To date, these models and those like them have only reached small pockets of young people in America, flourishing mainly within the private, independent, and alternative public education sectors that are largely free from the pressures of standardization and test-based accountability that have come to dominate the public education sector. Limited numbers of learner-centered examples exist within mainstream public education. They require special circumstances and extraordinary leadership to survive, often closing once circumstances or leadership change. And, due to the pressures of standardization and testing, they are always constrained in their ability to serve young people with fidelity to their model.
With only a small subset of schools embracing this radically different approach, this has meant families with resources are more likely to encounter, and choose, learner-centered schools that exist outside the domain of the public education system. These schools have remained largely inaccessible to the masses of young people served by the public school system, leaving these learners without access to the types of personalized, experiential, and relevant learning experiences that will best prepare them for life. Once again, those who are traditionally ill-served by our education system are at risk of being left behind.

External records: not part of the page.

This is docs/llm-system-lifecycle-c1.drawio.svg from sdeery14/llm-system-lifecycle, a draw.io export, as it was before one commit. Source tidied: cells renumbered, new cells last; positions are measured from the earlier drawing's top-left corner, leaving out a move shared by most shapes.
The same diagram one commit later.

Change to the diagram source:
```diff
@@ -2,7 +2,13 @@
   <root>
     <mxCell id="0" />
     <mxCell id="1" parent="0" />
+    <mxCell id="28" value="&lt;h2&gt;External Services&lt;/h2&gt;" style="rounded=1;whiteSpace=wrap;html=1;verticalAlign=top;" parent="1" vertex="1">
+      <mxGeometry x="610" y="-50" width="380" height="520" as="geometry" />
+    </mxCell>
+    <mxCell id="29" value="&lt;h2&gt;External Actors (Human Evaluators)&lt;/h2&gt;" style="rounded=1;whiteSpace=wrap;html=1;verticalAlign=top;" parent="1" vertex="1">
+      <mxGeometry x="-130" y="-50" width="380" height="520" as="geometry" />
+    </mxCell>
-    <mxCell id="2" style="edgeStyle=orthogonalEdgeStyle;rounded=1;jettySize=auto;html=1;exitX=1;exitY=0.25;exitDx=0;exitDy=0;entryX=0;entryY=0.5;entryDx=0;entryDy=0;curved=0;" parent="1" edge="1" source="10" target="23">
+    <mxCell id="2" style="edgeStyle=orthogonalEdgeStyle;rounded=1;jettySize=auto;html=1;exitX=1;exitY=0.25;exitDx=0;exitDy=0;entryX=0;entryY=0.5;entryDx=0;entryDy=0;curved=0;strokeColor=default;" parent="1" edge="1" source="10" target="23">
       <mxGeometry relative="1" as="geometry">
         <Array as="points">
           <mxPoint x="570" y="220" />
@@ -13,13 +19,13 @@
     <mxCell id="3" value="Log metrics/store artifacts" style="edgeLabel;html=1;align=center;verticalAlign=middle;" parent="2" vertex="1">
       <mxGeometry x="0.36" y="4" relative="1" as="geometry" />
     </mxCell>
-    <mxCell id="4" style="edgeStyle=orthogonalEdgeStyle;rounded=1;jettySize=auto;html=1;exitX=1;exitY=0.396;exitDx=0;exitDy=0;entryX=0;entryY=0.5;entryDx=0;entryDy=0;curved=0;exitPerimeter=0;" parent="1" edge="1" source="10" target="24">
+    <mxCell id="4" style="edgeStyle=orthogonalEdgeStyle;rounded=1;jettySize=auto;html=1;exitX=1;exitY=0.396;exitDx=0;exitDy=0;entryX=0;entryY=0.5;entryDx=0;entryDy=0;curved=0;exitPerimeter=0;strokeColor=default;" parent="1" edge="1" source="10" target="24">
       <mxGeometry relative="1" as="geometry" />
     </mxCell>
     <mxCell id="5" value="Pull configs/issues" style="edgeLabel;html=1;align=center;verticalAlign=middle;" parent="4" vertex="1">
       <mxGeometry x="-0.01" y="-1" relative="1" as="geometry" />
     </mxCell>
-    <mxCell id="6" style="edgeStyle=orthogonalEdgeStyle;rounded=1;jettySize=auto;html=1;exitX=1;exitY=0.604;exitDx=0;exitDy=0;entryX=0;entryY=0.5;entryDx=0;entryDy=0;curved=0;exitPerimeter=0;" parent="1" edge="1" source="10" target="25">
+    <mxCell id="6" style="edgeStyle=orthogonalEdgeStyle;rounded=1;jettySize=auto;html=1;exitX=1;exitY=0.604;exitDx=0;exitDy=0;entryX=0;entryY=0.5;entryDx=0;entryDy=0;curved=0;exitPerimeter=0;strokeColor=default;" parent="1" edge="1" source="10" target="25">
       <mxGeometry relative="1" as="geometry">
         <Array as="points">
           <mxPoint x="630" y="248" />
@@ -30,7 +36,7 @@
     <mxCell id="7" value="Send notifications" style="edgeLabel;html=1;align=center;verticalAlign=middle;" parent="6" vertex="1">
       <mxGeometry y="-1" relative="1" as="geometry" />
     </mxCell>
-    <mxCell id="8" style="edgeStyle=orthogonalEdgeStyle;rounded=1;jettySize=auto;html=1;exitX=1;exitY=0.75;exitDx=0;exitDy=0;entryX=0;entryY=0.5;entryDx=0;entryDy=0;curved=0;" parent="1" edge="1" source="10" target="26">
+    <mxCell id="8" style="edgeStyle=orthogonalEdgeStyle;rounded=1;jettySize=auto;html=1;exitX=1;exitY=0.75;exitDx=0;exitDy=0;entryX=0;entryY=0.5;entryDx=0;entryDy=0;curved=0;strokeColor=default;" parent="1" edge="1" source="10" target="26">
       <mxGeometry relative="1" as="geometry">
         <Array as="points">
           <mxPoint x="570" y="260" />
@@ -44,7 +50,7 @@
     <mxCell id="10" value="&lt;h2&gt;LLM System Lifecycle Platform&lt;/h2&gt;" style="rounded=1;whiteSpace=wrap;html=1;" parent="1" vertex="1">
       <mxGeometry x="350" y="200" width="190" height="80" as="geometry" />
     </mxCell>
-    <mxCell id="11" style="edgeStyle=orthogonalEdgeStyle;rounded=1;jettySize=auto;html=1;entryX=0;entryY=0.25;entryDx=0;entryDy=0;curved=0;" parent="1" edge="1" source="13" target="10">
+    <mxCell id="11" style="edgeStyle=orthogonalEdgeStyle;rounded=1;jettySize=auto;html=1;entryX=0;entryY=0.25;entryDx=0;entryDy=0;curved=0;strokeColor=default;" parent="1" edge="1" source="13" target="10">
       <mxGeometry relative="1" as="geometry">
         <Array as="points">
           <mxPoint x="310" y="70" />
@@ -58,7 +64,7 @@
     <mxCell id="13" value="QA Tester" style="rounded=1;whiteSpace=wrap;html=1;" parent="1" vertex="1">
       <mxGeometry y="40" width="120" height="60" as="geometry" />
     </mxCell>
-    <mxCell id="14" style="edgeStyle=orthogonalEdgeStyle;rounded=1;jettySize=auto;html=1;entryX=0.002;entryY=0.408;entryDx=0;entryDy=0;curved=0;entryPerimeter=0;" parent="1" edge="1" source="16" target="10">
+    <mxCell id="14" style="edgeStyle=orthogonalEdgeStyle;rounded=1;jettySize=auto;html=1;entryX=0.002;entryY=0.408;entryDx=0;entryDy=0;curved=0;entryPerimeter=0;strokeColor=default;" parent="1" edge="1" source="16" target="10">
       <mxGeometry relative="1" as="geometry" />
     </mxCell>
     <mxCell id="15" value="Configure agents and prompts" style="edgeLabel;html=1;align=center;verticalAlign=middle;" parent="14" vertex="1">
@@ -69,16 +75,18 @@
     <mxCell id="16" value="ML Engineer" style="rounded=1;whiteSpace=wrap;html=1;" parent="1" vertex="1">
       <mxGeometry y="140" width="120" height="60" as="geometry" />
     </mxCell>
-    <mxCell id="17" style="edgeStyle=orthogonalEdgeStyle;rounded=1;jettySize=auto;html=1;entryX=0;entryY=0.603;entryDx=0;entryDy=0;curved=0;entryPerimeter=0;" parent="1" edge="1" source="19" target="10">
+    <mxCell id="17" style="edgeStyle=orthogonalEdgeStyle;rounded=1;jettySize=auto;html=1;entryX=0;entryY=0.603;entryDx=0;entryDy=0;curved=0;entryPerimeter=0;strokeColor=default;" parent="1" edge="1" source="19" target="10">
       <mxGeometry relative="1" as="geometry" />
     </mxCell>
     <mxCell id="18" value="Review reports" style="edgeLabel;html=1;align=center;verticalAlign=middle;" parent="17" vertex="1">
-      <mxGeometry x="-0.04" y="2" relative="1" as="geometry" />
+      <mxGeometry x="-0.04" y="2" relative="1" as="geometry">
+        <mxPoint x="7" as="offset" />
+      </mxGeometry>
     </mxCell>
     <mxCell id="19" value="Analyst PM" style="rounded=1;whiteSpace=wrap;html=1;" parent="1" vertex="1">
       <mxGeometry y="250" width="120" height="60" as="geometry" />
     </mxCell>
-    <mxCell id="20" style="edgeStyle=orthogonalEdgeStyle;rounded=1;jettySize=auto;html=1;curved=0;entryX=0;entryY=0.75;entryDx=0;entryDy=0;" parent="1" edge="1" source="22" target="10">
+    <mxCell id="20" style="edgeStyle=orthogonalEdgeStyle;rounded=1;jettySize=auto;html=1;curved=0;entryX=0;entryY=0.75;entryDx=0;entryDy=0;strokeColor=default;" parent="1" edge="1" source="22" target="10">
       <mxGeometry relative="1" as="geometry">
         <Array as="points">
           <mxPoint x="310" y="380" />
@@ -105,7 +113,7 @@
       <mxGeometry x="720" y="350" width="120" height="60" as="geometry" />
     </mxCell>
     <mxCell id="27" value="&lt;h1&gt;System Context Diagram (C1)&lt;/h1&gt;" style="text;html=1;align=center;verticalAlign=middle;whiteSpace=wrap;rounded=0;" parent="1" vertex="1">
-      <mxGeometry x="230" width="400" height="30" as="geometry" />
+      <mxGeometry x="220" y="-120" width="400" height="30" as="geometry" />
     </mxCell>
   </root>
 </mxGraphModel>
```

The time has come to develop policies, systems, and structures that reflect learner-centered education and its unique attributes. While, for the most part, these new systems, structures, and policies have yet to be invented, we know their existence will hinge on the ability to transcend the constraints of the existing system.
We can start laying the groundwork for this new system by creating a research and development space for learner-centered leaders inside the public education sphere. Private industry and research labs provide the freedom and space professionals need to investigate the potential of new ideas, even as they continue to focus on improving existing products or systems. The same approach is needed within education.
Learner-centered leaders and practitioners should be able to leverage a thoughtfully designed set of flexibilities and freedoms to invent solutions to complex professional challenges. Even as we must continue improving the existing education system as much as possible for our young people, these leaders can investigate important challenges, such as how to credential learning that happens outside the walls of a school or how to fairly assess learning through means other than standardized, written tests.
To expand access to models like Montessori, Reggio Emilia, Expeditionary Learning, Big Picture Learning, and the hundreds of community-created single models that can transform how all children learn, we must showcase the potential of these promising practices to communities across the country. At the same time, we must also lay the groundwork for policies that promote flexibility in how learning happens, in how we assess what young people know and can do, and in what it means to be an educator. And, we must ensure public and private funding streams can also support these new approaches to learning.
If our education leaders take these steps, our public education system will be well-positioned to serve all students for the next century and beyond. It is time to step up to do what it will take to invent this transformed system. What can you do to advance this work?